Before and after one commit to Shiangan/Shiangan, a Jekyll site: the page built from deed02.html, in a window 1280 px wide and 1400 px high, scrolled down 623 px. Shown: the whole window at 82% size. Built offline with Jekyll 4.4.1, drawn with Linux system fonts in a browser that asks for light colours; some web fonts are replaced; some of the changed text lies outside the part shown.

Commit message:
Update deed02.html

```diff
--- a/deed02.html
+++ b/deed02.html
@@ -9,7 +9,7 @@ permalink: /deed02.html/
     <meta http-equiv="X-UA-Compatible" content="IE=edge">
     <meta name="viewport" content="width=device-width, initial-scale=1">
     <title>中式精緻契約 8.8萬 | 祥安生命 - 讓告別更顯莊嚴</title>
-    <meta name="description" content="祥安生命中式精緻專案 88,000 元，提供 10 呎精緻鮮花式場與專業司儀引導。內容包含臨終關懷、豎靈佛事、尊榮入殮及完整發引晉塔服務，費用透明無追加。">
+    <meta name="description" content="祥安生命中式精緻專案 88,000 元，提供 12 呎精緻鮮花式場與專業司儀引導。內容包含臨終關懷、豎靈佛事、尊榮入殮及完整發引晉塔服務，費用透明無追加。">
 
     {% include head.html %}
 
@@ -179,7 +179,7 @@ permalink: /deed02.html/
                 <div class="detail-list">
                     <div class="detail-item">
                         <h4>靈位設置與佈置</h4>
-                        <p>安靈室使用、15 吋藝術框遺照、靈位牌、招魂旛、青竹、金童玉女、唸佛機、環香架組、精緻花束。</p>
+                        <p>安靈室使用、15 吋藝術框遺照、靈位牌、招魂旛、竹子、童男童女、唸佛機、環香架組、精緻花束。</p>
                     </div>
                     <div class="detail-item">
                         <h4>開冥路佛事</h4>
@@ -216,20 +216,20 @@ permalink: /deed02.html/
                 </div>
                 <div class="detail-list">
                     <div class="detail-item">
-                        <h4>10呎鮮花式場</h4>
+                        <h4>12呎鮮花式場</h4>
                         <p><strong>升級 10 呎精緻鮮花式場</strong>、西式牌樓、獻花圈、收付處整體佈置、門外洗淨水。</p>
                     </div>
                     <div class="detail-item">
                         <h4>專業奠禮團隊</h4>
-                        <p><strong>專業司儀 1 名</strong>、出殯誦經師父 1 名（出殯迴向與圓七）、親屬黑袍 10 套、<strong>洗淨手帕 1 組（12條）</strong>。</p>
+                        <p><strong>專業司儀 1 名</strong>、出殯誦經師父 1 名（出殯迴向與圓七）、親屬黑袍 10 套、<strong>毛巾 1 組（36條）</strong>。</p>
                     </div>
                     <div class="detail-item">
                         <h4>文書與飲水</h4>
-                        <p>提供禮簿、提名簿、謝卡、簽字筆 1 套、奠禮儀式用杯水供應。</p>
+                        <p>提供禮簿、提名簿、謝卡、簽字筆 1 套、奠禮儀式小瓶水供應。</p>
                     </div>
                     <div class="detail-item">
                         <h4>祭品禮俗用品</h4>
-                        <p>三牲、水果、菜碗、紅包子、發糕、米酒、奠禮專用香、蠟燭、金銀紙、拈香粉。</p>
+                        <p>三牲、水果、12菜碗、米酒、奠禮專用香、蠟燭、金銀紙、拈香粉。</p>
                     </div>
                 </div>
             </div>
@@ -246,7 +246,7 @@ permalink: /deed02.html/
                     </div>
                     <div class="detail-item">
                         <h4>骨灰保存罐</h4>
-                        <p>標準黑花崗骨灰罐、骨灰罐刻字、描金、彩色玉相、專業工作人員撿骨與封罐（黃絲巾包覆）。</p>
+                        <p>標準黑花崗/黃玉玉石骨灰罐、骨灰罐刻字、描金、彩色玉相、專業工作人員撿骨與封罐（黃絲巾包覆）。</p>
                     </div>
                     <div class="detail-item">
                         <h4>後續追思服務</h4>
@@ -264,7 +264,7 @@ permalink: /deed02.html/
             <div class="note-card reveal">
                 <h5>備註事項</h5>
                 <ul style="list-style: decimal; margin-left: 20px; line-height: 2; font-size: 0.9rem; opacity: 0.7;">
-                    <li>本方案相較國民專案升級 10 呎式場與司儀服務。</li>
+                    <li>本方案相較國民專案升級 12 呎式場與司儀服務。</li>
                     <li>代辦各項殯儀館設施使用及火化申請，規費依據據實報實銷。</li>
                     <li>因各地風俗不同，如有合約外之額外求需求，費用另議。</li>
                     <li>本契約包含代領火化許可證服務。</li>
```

* Problem details *
Copy all the lines from the data above that hold the word "html".

* Written response *
Before and after one commit to Shiangan/Shiangan, a Jekyll site: the page built from deed02.html, in a window 1280 px wide and 1400 px high, scrolled down 623 px. Shown: the whole window at 82% size. Built offline with Jekyll 4.4.1, drawn with Linux system fonts in a browser that asks for light colours; some web fonts are replaced; some of the changed text lies outside the part shown.
Update deed02.html
--- a/deed02.html
+++ b/deed02.html
@@ -9,7 +9,7 @@ permalink: /deed02.html/
     {% include head.html %}
@@ -179,7 +179,7 @@ permalink: /deed02.html/
@@ -216,20 +216,20 @@ permalink: /deed02.html/
@@ -246,7 +246,7 @@ permalink: /deed02.html/
@@ -264,7 +264,7 @@ permalink: /deed02.html/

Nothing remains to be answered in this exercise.